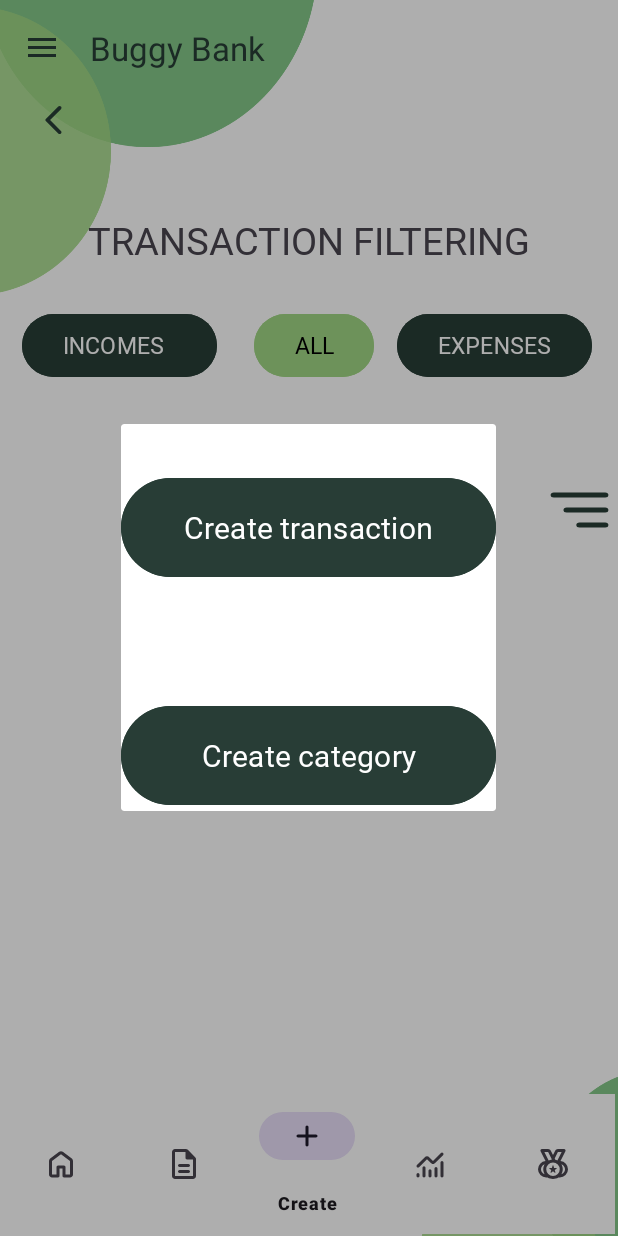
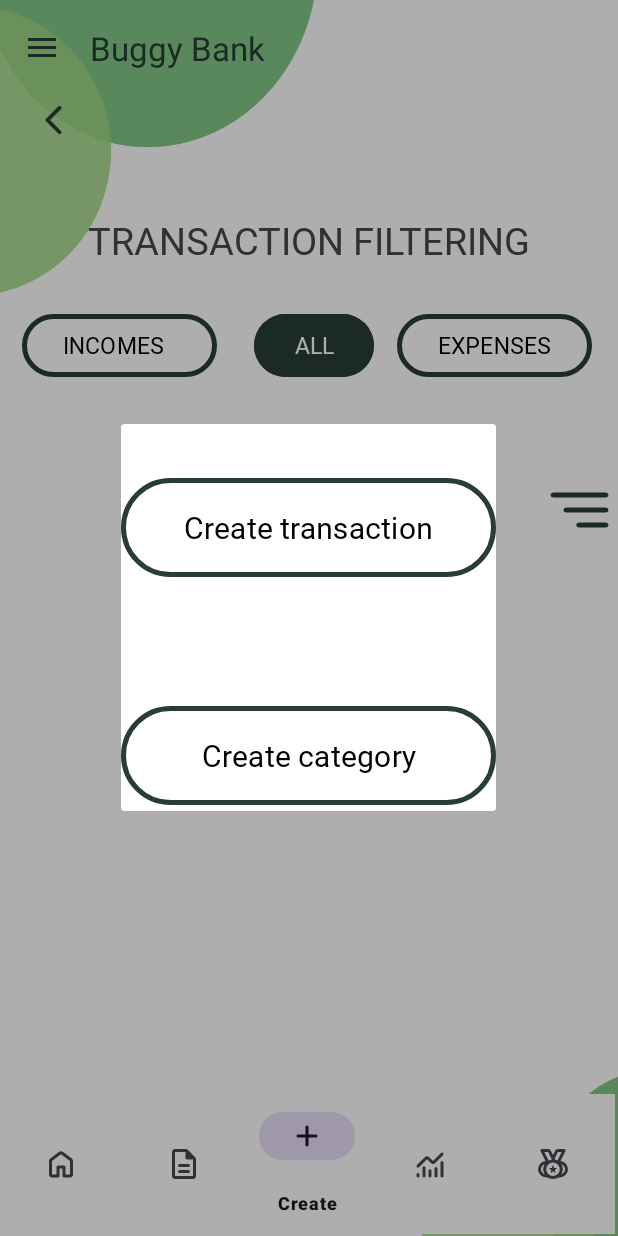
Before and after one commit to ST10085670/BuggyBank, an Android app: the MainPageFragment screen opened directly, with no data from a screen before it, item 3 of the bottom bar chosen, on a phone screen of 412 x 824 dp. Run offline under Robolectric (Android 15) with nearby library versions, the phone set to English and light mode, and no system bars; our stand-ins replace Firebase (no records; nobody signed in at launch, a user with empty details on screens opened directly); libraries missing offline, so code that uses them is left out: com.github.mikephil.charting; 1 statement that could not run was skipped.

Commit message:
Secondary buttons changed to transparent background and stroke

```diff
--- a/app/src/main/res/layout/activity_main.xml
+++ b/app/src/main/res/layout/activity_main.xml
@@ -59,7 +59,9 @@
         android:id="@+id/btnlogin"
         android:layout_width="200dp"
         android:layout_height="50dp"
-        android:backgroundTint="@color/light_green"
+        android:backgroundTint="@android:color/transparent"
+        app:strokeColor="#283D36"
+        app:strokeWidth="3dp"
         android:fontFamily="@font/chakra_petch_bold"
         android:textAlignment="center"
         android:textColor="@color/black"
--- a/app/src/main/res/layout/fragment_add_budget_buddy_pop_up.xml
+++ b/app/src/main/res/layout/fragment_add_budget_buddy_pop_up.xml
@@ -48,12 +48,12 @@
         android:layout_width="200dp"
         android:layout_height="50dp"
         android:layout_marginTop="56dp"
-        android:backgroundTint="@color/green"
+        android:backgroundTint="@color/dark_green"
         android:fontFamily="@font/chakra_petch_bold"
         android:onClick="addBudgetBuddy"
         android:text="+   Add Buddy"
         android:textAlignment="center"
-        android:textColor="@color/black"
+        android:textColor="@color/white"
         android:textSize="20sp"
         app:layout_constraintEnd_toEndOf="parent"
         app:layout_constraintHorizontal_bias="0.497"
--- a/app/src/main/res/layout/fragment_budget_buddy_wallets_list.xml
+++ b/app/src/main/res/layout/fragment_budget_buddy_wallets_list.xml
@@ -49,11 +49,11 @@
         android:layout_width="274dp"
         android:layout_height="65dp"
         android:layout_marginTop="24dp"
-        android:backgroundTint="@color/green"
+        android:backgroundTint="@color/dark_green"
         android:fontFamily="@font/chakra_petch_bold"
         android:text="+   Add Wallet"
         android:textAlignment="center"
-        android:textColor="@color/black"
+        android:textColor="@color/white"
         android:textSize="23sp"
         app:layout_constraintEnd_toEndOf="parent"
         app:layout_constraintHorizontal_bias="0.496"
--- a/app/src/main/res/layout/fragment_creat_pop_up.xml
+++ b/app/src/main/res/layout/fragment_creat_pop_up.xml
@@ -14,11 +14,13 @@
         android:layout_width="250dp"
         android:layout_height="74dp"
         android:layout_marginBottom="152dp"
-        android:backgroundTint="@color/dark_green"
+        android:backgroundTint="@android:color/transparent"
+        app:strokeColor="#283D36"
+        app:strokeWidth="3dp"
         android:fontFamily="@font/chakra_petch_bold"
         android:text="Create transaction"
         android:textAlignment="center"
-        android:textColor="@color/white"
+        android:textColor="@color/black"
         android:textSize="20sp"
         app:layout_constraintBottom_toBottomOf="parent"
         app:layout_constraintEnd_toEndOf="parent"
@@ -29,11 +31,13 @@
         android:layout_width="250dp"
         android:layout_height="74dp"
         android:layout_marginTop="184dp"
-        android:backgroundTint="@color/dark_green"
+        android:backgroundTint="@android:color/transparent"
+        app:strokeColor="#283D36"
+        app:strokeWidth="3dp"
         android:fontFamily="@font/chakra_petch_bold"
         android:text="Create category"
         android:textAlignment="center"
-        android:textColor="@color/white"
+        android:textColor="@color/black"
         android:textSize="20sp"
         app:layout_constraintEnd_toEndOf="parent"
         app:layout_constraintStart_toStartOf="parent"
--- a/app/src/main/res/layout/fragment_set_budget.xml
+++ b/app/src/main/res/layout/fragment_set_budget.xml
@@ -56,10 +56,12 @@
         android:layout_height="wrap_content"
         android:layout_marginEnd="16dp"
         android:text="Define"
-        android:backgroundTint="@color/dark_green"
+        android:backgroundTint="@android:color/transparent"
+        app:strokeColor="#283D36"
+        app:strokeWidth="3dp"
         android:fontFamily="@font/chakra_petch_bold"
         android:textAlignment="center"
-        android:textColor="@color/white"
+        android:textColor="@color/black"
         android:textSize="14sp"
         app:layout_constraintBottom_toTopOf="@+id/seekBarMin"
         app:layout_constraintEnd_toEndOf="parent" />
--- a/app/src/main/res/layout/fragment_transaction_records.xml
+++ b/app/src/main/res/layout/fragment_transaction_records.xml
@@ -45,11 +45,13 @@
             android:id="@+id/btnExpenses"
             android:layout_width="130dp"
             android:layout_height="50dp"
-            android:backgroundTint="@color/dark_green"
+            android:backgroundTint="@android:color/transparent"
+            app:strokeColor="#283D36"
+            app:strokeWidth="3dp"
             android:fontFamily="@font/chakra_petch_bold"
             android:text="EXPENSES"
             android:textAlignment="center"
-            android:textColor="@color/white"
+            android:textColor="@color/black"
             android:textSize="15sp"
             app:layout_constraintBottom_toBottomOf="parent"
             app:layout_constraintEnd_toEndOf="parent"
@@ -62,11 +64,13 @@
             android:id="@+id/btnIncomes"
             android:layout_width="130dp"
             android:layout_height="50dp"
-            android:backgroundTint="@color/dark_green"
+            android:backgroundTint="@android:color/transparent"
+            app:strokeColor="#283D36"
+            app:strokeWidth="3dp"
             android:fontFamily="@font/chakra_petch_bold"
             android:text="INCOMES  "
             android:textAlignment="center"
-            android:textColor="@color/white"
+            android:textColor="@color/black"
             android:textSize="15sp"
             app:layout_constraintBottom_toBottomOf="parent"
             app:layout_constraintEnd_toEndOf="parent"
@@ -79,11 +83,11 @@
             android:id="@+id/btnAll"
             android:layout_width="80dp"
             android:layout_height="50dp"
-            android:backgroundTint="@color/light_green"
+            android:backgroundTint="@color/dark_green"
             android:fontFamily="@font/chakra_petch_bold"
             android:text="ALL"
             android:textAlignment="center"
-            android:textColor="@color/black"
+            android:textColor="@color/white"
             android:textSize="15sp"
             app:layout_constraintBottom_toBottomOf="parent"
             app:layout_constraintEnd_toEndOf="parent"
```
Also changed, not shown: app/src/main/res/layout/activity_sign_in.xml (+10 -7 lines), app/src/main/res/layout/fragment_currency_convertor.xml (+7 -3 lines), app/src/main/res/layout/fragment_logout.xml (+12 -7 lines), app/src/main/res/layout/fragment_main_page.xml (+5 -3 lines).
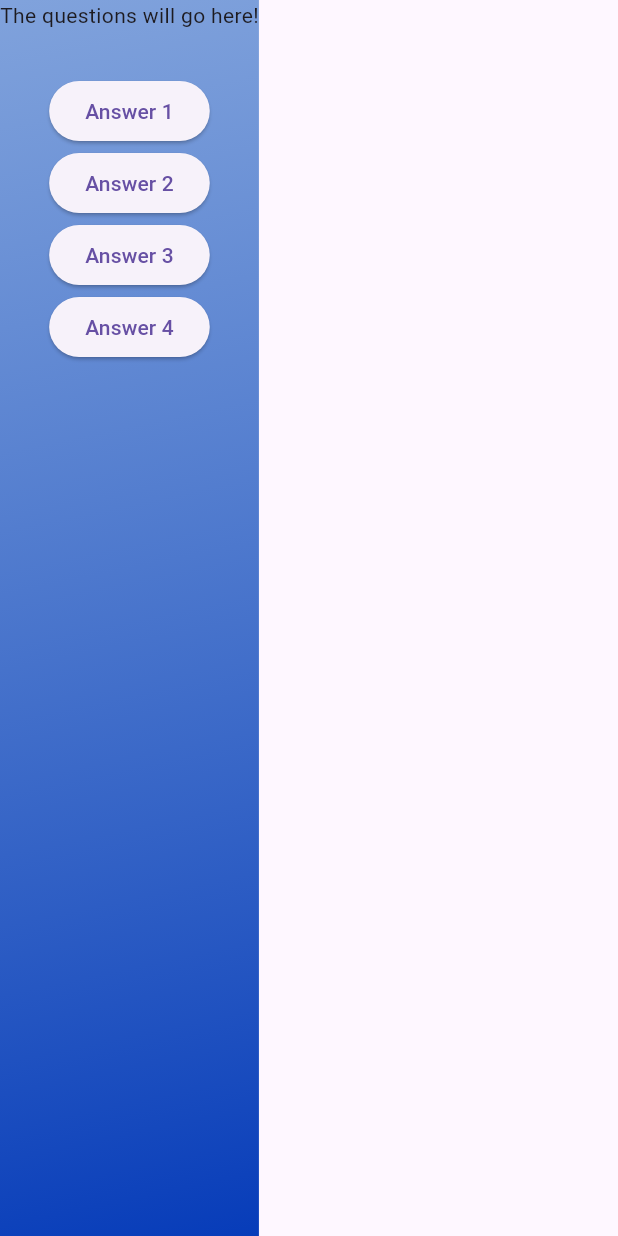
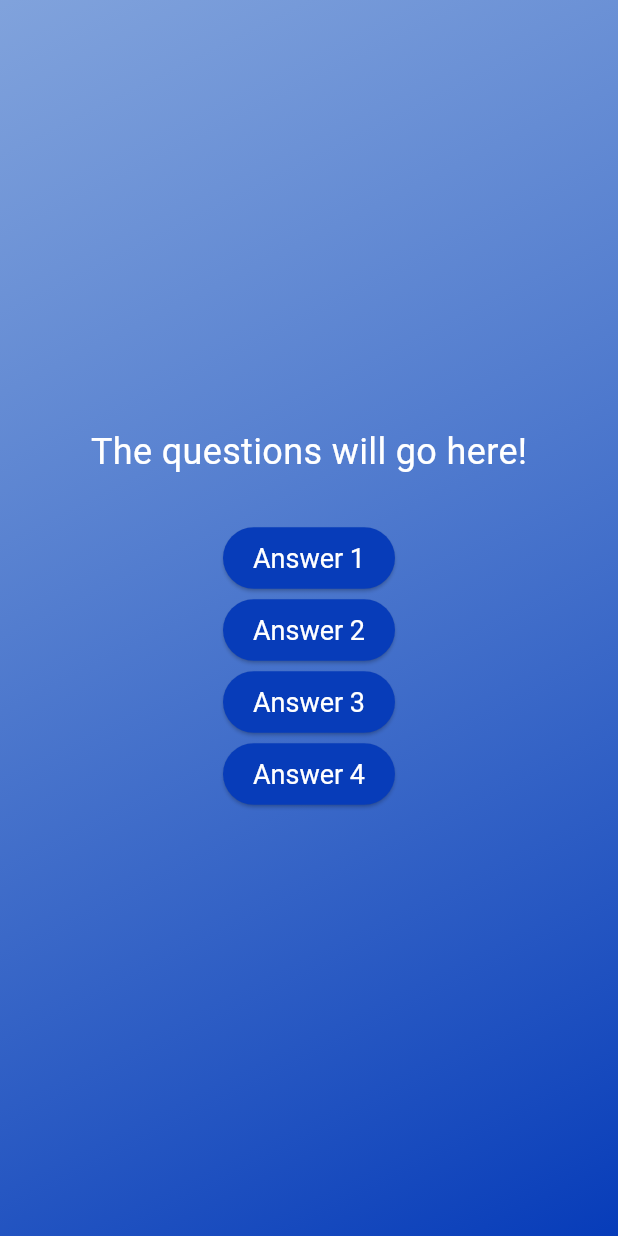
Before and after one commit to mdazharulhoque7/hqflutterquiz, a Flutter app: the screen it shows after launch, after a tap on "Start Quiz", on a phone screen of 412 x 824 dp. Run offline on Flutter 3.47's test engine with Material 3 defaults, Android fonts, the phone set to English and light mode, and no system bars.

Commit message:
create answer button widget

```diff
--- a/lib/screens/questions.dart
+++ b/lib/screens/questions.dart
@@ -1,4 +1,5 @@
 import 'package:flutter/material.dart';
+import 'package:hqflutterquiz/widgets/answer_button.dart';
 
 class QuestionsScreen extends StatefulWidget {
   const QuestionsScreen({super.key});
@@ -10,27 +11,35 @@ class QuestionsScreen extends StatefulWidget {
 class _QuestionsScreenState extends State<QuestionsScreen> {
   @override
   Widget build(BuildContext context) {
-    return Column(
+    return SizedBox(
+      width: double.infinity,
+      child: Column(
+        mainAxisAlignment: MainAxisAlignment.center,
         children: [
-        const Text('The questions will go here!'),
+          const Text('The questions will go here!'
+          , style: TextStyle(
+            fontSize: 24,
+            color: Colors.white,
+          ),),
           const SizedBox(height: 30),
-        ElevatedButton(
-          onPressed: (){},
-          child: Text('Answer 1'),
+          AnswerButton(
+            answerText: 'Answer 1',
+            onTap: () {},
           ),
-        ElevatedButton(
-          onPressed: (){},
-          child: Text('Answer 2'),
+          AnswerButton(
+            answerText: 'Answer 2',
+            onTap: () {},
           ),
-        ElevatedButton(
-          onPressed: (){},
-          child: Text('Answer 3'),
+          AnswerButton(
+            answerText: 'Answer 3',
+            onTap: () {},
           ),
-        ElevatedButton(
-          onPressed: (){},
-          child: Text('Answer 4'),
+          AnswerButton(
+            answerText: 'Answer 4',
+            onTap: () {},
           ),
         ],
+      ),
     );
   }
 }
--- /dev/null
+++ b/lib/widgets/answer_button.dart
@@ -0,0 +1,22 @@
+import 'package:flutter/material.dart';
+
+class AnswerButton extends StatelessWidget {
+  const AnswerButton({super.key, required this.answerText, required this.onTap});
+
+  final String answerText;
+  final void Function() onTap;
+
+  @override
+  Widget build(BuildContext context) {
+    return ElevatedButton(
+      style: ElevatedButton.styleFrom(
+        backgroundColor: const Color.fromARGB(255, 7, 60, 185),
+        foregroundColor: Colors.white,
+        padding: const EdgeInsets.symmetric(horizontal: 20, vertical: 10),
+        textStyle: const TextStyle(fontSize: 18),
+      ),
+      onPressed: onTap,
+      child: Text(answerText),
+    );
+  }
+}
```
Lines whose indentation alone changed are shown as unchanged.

———

Activity:
Of the lines above, copy each one that contains the word "dart".

Task answer:
--- a/lib/screens/questions.dart
+++ b/lib/screens/questions.dart
 import 'package:flutter/material.dart';
+import 'package:hqflutterquiz/widgets/answer_button.dart';
+++ b/lib/widgets/answer_button.dart
+import 'package:flutter/material.dart';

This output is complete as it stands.